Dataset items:
*** Begin section ***

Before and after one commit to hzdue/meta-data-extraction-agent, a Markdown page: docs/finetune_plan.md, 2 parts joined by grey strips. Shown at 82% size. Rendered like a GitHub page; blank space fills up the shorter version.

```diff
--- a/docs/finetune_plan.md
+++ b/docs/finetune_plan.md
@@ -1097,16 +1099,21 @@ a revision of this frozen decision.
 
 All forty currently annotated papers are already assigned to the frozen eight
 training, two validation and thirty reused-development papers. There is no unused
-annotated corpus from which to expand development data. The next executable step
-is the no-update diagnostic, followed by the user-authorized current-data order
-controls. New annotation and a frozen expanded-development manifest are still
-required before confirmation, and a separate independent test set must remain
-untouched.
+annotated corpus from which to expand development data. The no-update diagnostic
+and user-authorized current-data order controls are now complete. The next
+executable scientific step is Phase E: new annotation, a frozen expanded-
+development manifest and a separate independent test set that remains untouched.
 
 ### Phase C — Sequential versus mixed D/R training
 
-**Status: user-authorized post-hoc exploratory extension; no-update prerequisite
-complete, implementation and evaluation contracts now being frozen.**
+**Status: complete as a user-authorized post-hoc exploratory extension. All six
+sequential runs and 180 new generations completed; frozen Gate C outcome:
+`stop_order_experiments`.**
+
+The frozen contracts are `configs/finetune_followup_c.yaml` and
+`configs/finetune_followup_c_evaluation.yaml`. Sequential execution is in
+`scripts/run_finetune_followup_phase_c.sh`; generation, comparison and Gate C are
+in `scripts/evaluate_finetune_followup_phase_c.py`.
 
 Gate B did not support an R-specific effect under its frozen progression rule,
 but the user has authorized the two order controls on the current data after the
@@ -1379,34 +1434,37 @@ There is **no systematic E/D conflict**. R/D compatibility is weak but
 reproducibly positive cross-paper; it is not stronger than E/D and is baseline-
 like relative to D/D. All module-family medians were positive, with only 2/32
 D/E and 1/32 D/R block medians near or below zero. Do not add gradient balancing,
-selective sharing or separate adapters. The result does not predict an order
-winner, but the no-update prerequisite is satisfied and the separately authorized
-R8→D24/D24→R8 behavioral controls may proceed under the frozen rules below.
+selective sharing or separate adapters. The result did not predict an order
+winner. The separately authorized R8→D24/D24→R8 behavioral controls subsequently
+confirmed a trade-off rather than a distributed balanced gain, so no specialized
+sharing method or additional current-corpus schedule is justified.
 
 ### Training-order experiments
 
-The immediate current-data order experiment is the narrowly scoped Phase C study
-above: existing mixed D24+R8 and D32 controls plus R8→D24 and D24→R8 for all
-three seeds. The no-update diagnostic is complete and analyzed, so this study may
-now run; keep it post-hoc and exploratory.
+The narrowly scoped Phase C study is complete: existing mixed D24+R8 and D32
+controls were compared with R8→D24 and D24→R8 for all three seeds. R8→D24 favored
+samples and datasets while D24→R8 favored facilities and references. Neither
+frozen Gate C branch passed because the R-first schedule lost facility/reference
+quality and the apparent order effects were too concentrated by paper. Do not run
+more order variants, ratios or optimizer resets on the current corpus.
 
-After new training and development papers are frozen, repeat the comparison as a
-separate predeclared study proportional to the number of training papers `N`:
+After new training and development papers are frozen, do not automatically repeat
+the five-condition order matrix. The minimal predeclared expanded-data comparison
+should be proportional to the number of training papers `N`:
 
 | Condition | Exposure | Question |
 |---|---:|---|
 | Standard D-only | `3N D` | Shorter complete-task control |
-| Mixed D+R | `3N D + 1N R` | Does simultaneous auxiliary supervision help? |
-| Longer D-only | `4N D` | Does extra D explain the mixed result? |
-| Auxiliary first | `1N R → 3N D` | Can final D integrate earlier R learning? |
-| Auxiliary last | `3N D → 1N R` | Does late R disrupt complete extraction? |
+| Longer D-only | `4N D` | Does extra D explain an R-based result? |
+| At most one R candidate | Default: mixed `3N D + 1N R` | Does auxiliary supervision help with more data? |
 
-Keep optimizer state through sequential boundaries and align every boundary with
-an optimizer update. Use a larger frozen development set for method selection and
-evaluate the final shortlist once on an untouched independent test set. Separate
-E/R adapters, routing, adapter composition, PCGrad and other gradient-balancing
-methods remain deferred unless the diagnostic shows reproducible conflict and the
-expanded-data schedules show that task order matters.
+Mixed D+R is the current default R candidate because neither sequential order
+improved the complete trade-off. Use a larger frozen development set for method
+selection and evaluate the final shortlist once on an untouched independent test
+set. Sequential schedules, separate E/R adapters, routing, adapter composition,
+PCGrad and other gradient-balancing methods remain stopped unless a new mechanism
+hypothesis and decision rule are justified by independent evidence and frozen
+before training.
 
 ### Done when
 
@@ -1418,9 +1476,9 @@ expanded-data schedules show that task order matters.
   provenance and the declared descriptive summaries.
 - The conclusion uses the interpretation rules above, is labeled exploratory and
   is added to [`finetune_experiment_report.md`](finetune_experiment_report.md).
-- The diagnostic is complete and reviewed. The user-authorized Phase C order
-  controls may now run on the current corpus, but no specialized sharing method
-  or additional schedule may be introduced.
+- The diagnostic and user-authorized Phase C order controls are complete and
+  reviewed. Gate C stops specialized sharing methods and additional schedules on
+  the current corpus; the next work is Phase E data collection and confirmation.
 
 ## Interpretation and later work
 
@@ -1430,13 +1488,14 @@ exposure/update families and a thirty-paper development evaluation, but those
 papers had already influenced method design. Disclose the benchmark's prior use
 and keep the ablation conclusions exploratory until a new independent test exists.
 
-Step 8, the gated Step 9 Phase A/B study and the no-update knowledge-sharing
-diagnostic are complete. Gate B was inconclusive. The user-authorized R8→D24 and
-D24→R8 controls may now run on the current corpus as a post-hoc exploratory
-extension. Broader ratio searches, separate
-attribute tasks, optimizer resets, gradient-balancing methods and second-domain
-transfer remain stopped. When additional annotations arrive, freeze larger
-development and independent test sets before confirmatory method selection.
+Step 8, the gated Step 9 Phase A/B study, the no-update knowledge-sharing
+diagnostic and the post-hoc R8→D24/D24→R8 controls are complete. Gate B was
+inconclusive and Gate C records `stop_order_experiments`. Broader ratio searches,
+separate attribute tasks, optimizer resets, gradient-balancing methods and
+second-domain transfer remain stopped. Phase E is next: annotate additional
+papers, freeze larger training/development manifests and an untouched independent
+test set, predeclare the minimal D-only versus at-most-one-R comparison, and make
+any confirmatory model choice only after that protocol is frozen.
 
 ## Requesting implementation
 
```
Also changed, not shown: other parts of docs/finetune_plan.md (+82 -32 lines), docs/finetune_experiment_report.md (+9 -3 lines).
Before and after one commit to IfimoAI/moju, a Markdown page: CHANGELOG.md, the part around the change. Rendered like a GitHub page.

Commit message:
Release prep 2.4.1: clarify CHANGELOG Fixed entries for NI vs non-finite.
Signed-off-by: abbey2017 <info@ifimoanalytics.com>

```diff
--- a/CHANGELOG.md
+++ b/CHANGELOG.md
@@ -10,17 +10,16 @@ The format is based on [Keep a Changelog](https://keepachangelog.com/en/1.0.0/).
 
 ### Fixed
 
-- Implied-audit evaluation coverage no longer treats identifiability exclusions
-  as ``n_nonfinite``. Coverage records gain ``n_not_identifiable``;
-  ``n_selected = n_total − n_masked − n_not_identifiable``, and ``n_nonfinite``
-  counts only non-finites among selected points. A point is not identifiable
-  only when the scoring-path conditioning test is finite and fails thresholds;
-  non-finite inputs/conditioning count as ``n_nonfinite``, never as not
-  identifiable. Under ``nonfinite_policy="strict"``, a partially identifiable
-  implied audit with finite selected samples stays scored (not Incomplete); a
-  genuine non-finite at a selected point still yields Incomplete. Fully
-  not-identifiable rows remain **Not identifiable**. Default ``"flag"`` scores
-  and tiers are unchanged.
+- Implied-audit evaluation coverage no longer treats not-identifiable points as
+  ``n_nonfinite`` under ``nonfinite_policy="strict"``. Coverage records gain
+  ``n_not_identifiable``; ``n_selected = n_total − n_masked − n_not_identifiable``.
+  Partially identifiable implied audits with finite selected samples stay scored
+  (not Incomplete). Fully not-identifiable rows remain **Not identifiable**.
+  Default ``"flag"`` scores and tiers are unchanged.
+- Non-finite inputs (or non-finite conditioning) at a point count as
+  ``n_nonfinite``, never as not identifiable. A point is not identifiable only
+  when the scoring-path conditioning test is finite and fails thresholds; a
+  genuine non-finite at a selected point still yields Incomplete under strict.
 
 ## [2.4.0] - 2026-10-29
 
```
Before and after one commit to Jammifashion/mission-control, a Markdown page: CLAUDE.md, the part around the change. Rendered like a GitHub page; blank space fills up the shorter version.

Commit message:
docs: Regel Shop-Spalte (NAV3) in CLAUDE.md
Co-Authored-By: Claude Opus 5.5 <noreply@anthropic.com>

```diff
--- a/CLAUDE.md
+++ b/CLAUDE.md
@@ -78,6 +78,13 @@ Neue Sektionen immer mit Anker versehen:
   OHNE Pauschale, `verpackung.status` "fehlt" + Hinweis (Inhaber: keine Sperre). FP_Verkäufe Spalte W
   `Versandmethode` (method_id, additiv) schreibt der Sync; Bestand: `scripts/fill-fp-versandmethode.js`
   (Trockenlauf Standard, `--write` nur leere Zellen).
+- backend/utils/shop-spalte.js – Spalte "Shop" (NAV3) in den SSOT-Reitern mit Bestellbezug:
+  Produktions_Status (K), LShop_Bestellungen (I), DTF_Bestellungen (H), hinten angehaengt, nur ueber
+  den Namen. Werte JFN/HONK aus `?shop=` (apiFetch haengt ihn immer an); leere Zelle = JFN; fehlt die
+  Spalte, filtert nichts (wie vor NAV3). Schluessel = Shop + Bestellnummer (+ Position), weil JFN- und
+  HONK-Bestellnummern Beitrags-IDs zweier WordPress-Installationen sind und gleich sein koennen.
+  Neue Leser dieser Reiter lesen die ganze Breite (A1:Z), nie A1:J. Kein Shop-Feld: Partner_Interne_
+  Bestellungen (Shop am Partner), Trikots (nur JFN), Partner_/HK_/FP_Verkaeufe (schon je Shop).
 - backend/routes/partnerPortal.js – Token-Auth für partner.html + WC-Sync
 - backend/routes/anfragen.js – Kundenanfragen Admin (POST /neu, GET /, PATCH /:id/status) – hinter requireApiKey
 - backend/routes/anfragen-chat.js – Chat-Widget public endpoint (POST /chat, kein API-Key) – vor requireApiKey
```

*** End section ***

All lines above containing the string "optimizer": copy each one.

Exercise output:
+more order variants, ratios or optimizer resets on the current corpus.
-Keep optimizer state through sequential boundaries and align every boundary with
-an optimizer update. Use a larger frozen development set for method selection and
-attribute tasks, optimizer resets, gradient-balancing methods and second-domain
+separate attribute tasks, optimizer resets, gradient-balancing methods and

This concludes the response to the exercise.